Amalia Aubert recommends two orchestral concerts with Christoph Eschenbach on the podium to all those who enjoy Viennese classical music. The programme on October 21 and 22 features two Haydn symphonies framing Mozart's Piano Concerto K. 488 with soloist Tom Borrow. In the Mozart matinee on Sunday morning, our solo violist will also accompany families with children aged 6 and up through Haydn's "London" Symphony. We wanted to know from her: Do you prefer Mozart or Haydn?

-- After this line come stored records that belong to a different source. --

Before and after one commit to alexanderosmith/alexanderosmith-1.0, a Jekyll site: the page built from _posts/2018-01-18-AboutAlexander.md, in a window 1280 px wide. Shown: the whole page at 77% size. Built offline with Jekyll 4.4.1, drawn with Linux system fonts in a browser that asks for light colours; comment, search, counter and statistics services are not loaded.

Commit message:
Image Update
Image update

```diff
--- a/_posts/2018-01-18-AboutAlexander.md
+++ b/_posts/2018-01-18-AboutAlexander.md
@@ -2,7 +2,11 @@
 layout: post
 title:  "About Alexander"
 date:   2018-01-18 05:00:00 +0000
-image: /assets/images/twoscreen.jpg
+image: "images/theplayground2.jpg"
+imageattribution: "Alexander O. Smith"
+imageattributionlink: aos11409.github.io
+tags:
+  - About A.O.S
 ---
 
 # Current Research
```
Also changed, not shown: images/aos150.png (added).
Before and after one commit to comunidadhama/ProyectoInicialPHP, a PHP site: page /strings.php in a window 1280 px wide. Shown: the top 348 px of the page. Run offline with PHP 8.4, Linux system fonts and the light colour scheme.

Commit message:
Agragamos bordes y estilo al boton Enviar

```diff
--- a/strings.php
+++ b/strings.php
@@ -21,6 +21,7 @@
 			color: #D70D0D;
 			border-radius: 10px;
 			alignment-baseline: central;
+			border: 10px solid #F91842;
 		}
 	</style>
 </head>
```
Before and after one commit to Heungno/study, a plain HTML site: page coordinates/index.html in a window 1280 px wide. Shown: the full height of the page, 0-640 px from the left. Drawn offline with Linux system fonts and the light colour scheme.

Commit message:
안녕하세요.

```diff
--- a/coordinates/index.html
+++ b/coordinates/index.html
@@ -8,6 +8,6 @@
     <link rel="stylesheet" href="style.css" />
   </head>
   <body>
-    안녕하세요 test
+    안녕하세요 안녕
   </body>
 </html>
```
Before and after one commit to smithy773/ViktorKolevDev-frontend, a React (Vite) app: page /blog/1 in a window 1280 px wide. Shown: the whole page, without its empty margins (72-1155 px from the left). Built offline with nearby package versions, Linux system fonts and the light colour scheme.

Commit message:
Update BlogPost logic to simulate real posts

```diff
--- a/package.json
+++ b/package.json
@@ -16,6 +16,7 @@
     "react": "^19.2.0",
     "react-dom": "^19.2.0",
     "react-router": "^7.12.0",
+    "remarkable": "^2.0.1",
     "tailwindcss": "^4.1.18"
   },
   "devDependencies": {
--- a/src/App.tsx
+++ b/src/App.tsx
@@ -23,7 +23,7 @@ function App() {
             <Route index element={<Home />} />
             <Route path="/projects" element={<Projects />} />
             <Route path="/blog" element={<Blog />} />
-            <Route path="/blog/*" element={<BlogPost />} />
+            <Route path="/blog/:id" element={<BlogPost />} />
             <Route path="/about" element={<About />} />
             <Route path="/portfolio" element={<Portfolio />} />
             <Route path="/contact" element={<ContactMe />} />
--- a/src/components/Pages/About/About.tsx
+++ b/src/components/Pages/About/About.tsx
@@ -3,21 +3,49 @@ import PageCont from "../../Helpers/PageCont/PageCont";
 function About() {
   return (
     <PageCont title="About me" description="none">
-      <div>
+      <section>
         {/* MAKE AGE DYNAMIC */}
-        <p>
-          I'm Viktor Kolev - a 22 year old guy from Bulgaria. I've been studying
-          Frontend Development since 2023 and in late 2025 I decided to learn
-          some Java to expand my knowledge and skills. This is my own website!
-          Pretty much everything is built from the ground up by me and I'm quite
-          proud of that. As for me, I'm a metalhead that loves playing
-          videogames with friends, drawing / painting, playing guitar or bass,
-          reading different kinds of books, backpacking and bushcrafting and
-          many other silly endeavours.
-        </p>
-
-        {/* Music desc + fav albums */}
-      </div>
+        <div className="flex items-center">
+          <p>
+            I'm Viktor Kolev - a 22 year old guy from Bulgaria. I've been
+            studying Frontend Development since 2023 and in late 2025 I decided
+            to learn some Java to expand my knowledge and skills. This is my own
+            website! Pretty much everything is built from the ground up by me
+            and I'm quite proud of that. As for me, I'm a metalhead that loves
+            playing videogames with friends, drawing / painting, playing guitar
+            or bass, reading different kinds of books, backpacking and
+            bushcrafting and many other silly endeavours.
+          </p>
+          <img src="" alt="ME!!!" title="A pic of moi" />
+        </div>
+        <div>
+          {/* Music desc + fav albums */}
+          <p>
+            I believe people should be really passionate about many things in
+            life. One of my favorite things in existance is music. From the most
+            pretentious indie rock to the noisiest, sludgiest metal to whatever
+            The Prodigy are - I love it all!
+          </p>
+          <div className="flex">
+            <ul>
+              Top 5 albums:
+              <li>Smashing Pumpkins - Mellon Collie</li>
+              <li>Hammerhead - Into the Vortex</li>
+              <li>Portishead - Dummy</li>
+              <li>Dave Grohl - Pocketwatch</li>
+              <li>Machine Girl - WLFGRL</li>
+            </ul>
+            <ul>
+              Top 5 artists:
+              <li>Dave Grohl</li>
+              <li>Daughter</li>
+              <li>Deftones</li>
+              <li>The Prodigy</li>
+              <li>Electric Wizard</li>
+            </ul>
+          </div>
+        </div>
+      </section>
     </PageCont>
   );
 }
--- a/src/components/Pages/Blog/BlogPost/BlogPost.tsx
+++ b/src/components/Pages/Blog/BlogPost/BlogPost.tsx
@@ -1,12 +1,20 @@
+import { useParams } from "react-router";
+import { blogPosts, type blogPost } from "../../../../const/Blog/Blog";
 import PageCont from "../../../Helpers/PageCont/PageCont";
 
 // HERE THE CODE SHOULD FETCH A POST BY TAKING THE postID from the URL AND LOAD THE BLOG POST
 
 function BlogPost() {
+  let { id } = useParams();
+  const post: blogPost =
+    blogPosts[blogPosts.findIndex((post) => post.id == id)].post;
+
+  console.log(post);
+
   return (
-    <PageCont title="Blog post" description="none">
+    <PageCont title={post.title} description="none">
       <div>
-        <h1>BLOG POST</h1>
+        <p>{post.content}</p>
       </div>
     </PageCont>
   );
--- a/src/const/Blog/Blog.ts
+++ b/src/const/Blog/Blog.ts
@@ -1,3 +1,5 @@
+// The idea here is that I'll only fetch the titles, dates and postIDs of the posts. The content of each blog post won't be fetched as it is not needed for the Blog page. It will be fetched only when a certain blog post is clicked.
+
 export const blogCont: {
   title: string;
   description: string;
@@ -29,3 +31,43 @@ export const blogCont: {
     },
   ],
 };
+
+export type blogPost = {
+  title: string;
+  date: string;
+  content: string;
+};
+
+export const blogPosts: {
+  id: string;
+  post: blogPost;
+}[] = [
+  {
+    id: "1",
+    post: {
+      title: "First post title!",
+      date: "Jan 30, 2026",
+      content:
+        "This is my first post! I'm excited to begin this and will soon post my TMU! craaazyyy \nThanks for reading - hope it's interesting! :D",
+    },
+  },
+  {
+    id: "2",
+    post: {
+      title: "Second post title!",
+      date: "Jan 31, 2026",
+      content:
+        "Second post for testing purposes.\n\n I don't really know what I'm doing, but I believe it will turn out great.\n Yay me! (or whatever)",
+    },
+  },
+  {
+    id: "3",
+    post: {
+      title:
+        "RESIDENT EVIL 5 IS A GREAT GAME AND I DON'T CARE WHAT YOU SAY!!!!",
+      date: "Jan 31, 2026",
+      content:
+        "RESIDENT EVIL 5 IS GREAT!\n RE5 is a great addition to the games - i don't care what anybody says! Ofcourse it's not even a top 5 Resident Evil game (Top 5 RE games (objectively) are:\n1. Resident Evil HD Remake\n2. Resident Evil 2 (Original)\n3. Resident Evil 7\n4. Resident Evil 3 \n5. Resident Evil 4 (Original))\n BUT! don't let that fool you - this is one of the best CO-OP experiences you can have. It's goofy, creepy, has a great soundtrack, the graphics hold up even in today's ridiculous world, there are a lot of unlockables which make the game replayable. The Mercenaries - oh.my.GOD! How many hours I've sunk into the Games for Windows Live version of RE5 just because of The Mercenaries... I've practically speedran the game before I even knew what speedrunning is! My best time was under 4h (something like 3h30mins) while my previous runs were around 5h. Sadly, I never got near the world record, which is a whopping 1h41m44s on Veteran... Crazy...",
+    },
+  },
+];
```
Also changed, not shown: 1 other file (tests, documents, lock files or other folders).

"Everyone loves Mozart because he was so brilliant. You wonder, where does he get those melodies - straight from God?" Haydn I feel closer to, he's more human. He could sing beautifully, became a singing boy and slowly worked his way up in the world. Then, in the Esterhazys' castle, he worked with his orchestra for a long time and was able to see what the musicians did well, what went down well with the audience. He was a team worker and you can feel that, I think. I also like his cheerfulness, this wit that is part of his nature: there is no piece where there is not something different or "cross", where there is no surprise. Nevertheless, he set standards, especially in his string quartets, which I love very much. The nice thing is: in our concert, you don't have to choose between Mozart or Haydn. We play both, and both are great!"
Our principal clarinettist Julius Ockert is particularly looking forward to playing Johannes Brahms' magnificent Clarinet Quintet with four string colleagues in a chamber music concert on October 13: "It is one of the three most beautiful, if not the most beautiful piece of chamber music for clarinet. We don't have many works for string quartet and clarinet: there is Mozart's famous Clarinet Quintet, and the second great one is Brahms'. With him, incredibly beautiful timbres come out, because the instruments mix quite wonderfully. The way Brahms wrote the piece leaves nothing to be desired: There are cantilena passages, folk melodies and dreamlike harmonies. You can really dive in, it's so easy with this music!"
Petr Matěják from the 1st violins is also looking forward to the chamber concert on 13 October 13 because besides Brahms' Clarinet Quintet, there will be the first string quartet "From My Life" by Bedřich Smetana: "I come from the Czech Republic and grew up with his music. The international music festival 'Prague Spring' opens every year with the cycle 'Má Vlast'. In addition to these symphonic poems, of which the 'Moldau' is especially world-famous, and well-known operas, Smetana also composed very beautiful chamber music, which I particularly appreciate. His first string quartet from 1876, which we are playing today, musically tells episodes of his life story and then very impressively reflects the catastrophe that befell him: suddenly the fourth movement breaks off and the violin plays an extremely high e - Smetana was composing the beginning of his hearing disorder. He soon became completely deaf, unfortunately, but he still continued composing until almost his death."
Photos: Tobias Kruse / OSTKREUZ